A Look Across Continents at the Public & Plant Biotech
Matthew C. Nisbet, Ph.D. is Associate Professor of Communication Studies, Public Policy, and Urban Affairs at Northeastern University. Nisbet studies the role of communication and advocacy in policymaking and public affairs, focusing on debates over over climate change, energy, and sustainability. Among awards and recognition, Nisbet has been a Visiting Shorenstein Fellow on Press, Politics, and Public Policy at Harvard University's Kennedy School of Government, a Health Policy Investigator at the Robert Wood Johnson Foundation, and a Google Science Communication Fellow. In 2011, the editors at the journal Nature recommended Nisbet's research as “essential reading for anyone with a passing interest in the climate change debate,” and the New Republic highlighted his work as a “fascinating dissection of the shortcomings of climate activism."
Oxford University Press has published a new edited volume featuring research on public opinion and media coverage of the plant biotech debate in the US, Europe, Africa, India,and Brazil. The volume is edited by Dominique Brossard and James Shanahan, professors at the University of Wisconsin-Madison and Cornell University respectively, along with Clint Nesbitt, a scientist at USDA.
Below is a table of contents. I contributed the chapter on "Where Do Science Debates Come From?," co-authored with Mike Huge, a graduate student I worked with at Ohio State.

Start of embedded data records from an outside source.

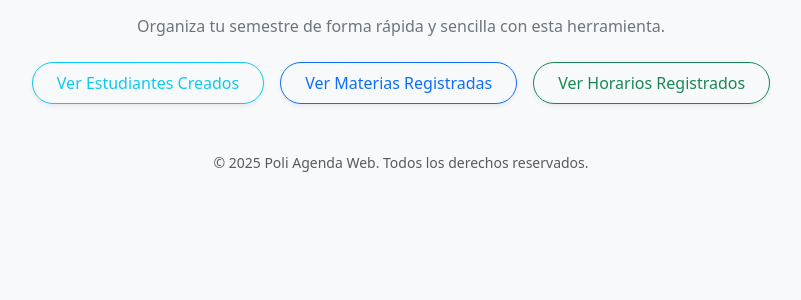
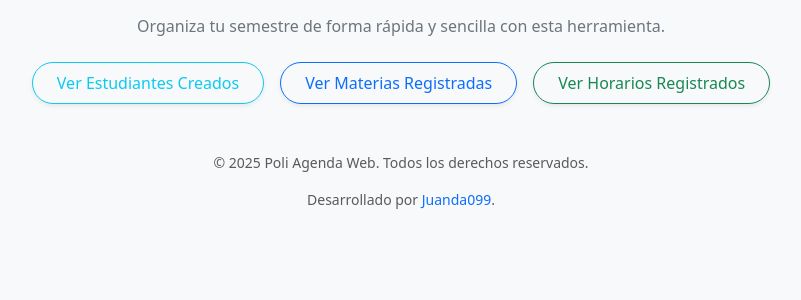
Before and after one commit to Juanda099/proyecto-docker, a Flask app: page / in a window 1280 px wide. Shown: the part 328-628 px from the top of the page, without its empty margins (239-1040 px from the left). Run offline with Flask 3, Linux system fonts and the light colour scheme.

Commit message:
Cambio en la descripcion, parte final.

```diff
--- a/app/templates/index.html
+++ b/app/templates/index.html
@@ -26,6 +26,8 @@
 
 <div class="text-center mt-5">
     <p class="text-muted small">© 2025 Poli Agenda Web. Todos los derechos reservados.</p>
+    <p class="text-muted small">Desarrollado por <a href="https://github.com/Juanda099" target="_blank" class="text-decoration-none">Juanda099</a>.</p>
+
 </div>
 
 {% endblock %}
```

Table of Contents
-Perspectives on communication about agricultural biotechnology.
-Public perceptions of agricultural biotechnology in Britain: the case of genetically modified foods.
-German reactions to genetic engineering in food production.
-Mass media and public perceptions of red and green biotechnology. A case study from Switzerland.
-Genetically Modified Foods: U.S. Public Opinion Research Polls.
-Biotechnology and consumer information.
-What do Brazilians think about transgenics?
-Where do science debates come from? Understanding attention cycles and framing.
-Opinion climates, spirals of silence, and biotechnology; Public opinion as a heuristic for scientific decision-making.
-The hostile media effect and opinions about biotechnology.
-Risk communication, risk beliefs, and democracy: The case of agricultural biotechnology
-The GEO-PIE Project: Case study of web-based outreach at Cornell University, USA.
-Governing controversial technologies: Consensus conferences as a communication tool.
-The Bt corn experience in the Philippines: A multi-stakeholder convergence.
-Food aid crisis and communication about GM foods: Experience from Southern Africa.
-Approval process and adoption of Bollgard Cotton in India :A private company perspective.
Journaling can help you materialize your ambitions.
- Organizing your thoughts can help you plan and achieve goals that might otherwise seen unobtainable.
- The Bullet Journal method, in particular, can reduce clutter in your life by helping you visualize your future.
- One way to view your journal might be less of a narrative and more of a timeline of decisions.
Progressive America would be half as big, but twice as populated as its conservative twin.
- America's two political tribes have consolidated into 'red' and 'blue' nations, with seemingly irreconcilable differences.
- Perhaps the best way to stop the infighting is to go for a divorce and give the two nations a country each
- Based on the UN's partition plan for Israel/Palestine, this proposal provides territorial contiguity and sea access to both 'red' and 'blue' America
New research links urban planning and political polarization.
- Canadian researchers find that excessive reliance on cars changes political views.
- Decades of car-centric urban planning normalized unsustainable lifestyles.
- People who prefer personal comfort elect politicians who represent such views.
SMARTER FASTER trademarks owned by The Big Think, Inc. All rights reserved.